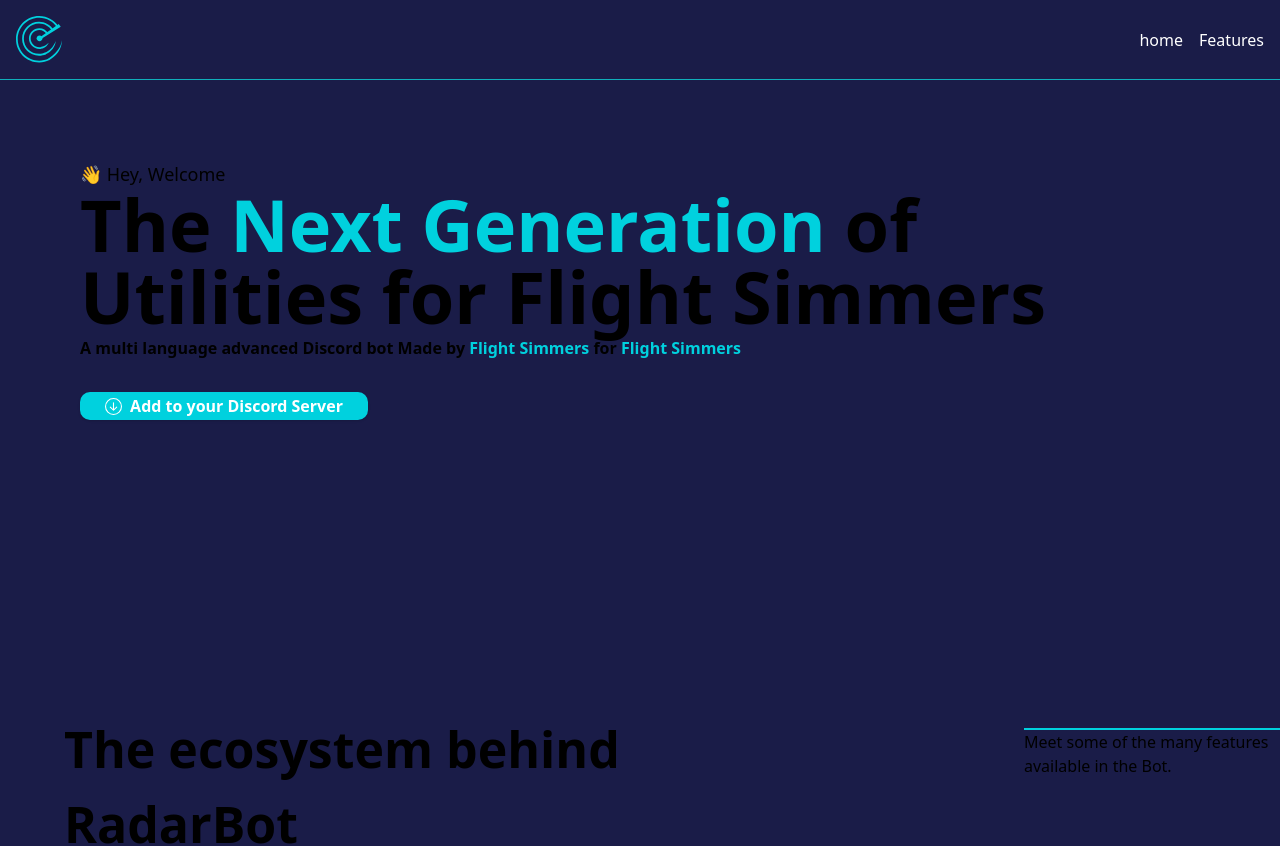
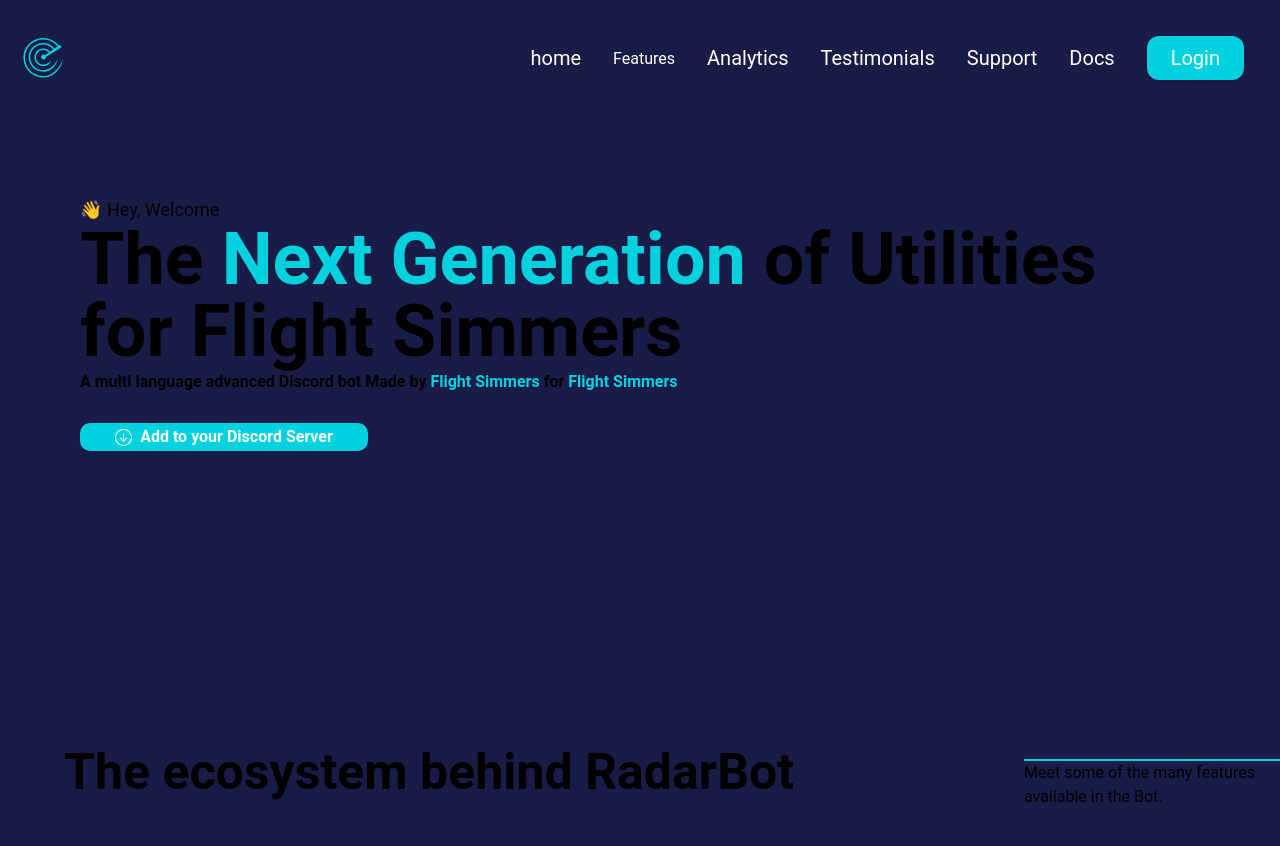
Before and after one commit to radarbot-team/radarbot-website, a Next.js app: page /1 in a window 1280 px wide. Shown: the top 846 px of the page. Built offline with nearby package versions, Linux system fonts and the light colour scheme.

Commit message:
versão beta do projeto

```diff
--- a/src/app/[section]/page.tsx
+++ b/src/app/[section]/page.tsx
@@ -1,5 +1,6 @@
 import Analytics from '@/components/Analytics';
 import Features from '@/components/Features';
+import Footer from '@/components/Footer';
 import Support from '@/components/Suppot';
 import Testimonials from '@/components/Testimonials';
 
@@ -56,6 +57,9 @@
        <Testimonials/>
        <Support/>
       </div>
+      <div>
+        <Footer/>
+      </div>
     </div>
   )
 }
--- a/src/app/globals.css
+++ b/src/app/globals.css
@@ -16,6 +16,7 @@
 * {
   margin: 0;
   padding: 0;
+  box-sizing:border-box
 }
 body {
   background-color: var(--background);
@@ -46,3 +47,9 @@
   color: rgb(var(--foreground-rgb));
   background: var(--background);
 }
+body,
+input,
+textarea,
+button {
+  font: 400 16px 'Roboto', sans-serif;
+}
--- /dev/null
+++ b/src/components/Footer/index.tsx
@@ -0,0 +1,96 @@
+
+import { LogoRadarBot } from "../icons/LogoRadarBot";
+import Image from "next/image";
+/* import { FontAwesomeIcon } from '@fortawesome/react-fontawesome';
+import { faHeart } from '@fortawesome/free-solid-svg-icons'; */
+import { Link as ScrollLink } from 'react-scroll'
+import Link from "next/link";
+import { BiArrowToTop } from 'react-icons/bi';
+
+export default function Footer() {
+  return (
+    <div className="flex flex-col justify-between items-center md:py-12 md:px-40 mt-20  ">
+      <div className="w-full flex ml-8 flex-row justify-between">
+        <div className="flex flex-row">
+          <div className="flex flex-row ">
+            <Link passHref={true} target="_blank" href="/">
+              <LogoRadarBot className="hidden lg:block" />
+            </Link>
+
+          </div>
+          <div className="relative ml-4 flex flex-col text-sm max-w-[12rem]">
+            <h3 className="font-bold text-main-blue text-xl mb-6">RadarBot</h3>
+            <p className="mb-4 text-lg">
+              A multi language advanced Discord bot for flight simmers.
+            </p>
+            <p  className="text-lg">
+              copyright &copy; {new Date().getFullYear()} RadarBot
+            </p>
+
+            <a
+              className="flex flex-row items-center t-4 text-lg text-main-font-color  no-underline"
+              href="https://vercel.com/?utm_source=radarbot-team&utm_campaign=oss"
+              target="_blank"
+              rel="noreferrer"
+            >
+              Powered by
+              <span className="mx-2 m5-4  text-xl">
+                <Image src="/images/icons/vercel.svg" alt="Vercel" width={60} height={20} />
+              </span>
+            </a>
+
+          </div>
+        </div>
+        {/* 2/3 */}
+        <div className="flex flex-col justify-between mb-4 text-lg ">
+          <Link passHref={true}  className="hover:text-main-blue-hover" href="https://bit.ly/RadarBotInvite">
+
+            Invite RadarBot
+
+          </Link>
+
+
+          <Link passHref={false} href="/" className="hover:text-main-blue-hover">
+            Terms of use and privacy policy
+          </Link>
+
+          <Link passHref={true} href="https://docs.radarbot.xyz" className="hover:text-main-blue-hover">
+
+            Docs
+
+          </Link>
+
+          <Link passHref={true} href="https://discord.gg/DEtGv4wUNX" className="hover:text-main-blue-hover">
+
+            Support Server
+
+          </Link>
+
+          <Link passHref={true} href="https://patreon.com/andrebrito16" className="hover:text-main-blue-hover">
+
+            Donate
+
+          </Link>
+        </div>
+        <div>
+        <div className="flex flex-col  text-main-blue hover:main-blue-hover" >
+            <BiArrowToTop className="w-20 h-20"/>
+            <span>
+              Scroll To Top
+            </span>
+          </div>
+          <div className="font-extralight mt-4 max-w-[10rem]">
+            <span className="text-base font-normal font-serif roboto">
+              UI By: Carolina Eguchi and Ruy Monteiro
+            </span>
+          </div>
+        </div>
+      </div>
+      <span className="flex flex-row justify-between text-xl font-extrabold  ">
+      created with
+        {/* <FontAwesomeIcon pulse={true} icon={faHeart} /> */} by
+        <Link target="_blank" className="text-main-blue ml-1 hover:text-main-blue-hover "href="https://andrebrito.vercel.app ">  andrebrito16</Link>
+      </span>
+    </div>
+  )
+}
--- a/src/components/Navbar/index.tsx
+++ b/src/components/Navbar/index.tsx
@@ -1,27 +1,73 @@
+'use client'
 import Image from "next/image";
 import Link from "next/link";
+import { AiOutlineMenu } from 'react-icons/ai';
+import { useEffect, useState } from 'react';
 
 export default function Navbar() {
+  const [menuOpen, setMenuOpen] = useState(false);
+
+  const Menu = () => {
+    setMenuOpen((prevMenuOpen) => !prevMenuOpen);
+  };
+
+  useEffect(() => {
+    const list = document.querySelector('ul');
+    if (list) {
+      if (menuOpen) {
+        list.classList.add('top-[80px]', 'opacity-100');
+        list.classList.remove('opacity-0');
+      } else {
+        list.classList.remove('top-[80px]', 'opacity-100');
+        list.classList.add('opacity-0');
+      }
+    }
+  }, [menuOpen]);
+
+
   return (
-    <div className=" flex items-center justify-between p-4 border-solid border-b-[1px] border-[#10afba]">
-      <Image
-        src="/images/icons/radarlogo.svg"
-        width={47}
-        height={47}
-        alt="radar logo" />
+    <div>
+      <nav className="p-5 shadow md:flex  md:items-center md:justify-between">
+        {/*  <div className=" flex items-center justify-between p-4 border-solid border-b-[1px] border-[#10afba]"> */}
+        <div className="flex justify-between items-center">
+          <span className="text-2xl font-[Poppins] cursor-pointer ">
+            <Image
+              className="h-10 inline"
+              src="/images/icons/radarlogo.svg"
+              width={47}
+              height={47}
+              alt="radar logo" />
+          </span>
+          <span className="text-3xl text-main-blue cursor-pointer mx-2 md:hidden block">
+            <AiOutlineMenu name="menu" onClick={Menu}/>
+          </span>
+        </div>
 
-      <div className="  flex gap-4 text-white">
-        <Link href="">home</Link>
-        <Link href="">Features</Link>
-        {/* <Link href="">Analytics</Link>
-        <Link href="">Testimonials</Link>
-        <Link href="">Support</Link>
-        <Link href="">Docs</Link> */}
-      </div>
+        <ul className="md:flex md:items-center md:justify-between z-[-1] md:z-auto md:static absolute'
+        left-0 md:w-auto py-4 md:pl-0 pl-7 md:opacity-100 opacity-0 top-[400px] transition-all ease-in duration-500">
 
-{/*
-      <Link href="" className= "  bg-main-blue hover:bg-main-blue-hover px-8 p-2 rounded-xl font-bold text-white text-xl shadow ">Login</Link>
- */}
+          <li className="mx-4 my-6 md:my-0 ">
+            <Link href="" className="text-main-font-color text-xl hover:text-main-blue-hover duration-500">home</Link>
+          </li>
+          <li className="mx-4 my-6 md:my-2 ">
+            <Link href="" className="text-main-font-color hover:text-main-blue-hover duration-500 ">Features</Link>
+          </li>
+          <li className="mx-4 my-6 md:my-2 ">
+            <Link href="" className="text-main-font-color text-xl hover:text-main-blue-hover duration-500">Analytics</Link>
+          </li>
+          <li className="mx-4 my-6 md:my-2 ">
+            <Link href="" className="text-main-font-color text-xl hover:text-main-blue-hover duration-500">Testimonials</Link>
+          </li>
+          <li className="mx-4 my-6 md:my-2 ">
+            <Link href="" className="text-main-font-color text-xl hover:text-main-blue-hover duration-500">Support</Link>
+          </li>
+          <li className="mx-4 my-6 md:my-2 ">
+            <Link href="" className="text-main-font-color text-xl hover:text-main-blue-hover duration-500">Docs</Link>
+          </li>
+          <Link href="" className="  bg-main-blue hover:bg-main-blue-hover duration-500 px-6 py-2 mx-4 rounded-xl text-xl  text-white shadow ">Login</Link>
+
+        </ul>
+      </nav>
     </div>
-  )
+  );
 }
```
Also changed, not shown: package.json (+7 -0 lines), 1 other file (tests, documents, lock files or other folders).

--- --- ---

◆ Activity
Go through the material and report each line that holds the string "between".

◆ Response to this exercise
+    <div className="flex flex-col justify-between items-center md:py-12 md:px-40 mt-20  ">
+      <div className="w-full flex ml-8 flex-row justify-between">
+        <div className="flex flex-col justify-between mb-4 text-lg ">
+      <span className="flex flex-row justify-between text-xl font-extrabold  ">
-    <div className=" flex items-center justify-between p-4 border-solid border-b-[1px] border-[#10afba]">
+      <nav className="p-5 shadow md:flex  md:items-center md:justify-between">
+        {/*  <div className=" flex items-center justify-between p-4 border-solid border-b-[1px] border-[#10afba]"> */}
+        <div className="flex justify-between items-center">
+        <ul className="md:flex md:items-center md:justify-between z-[-1] md:z-auto md:static absolute'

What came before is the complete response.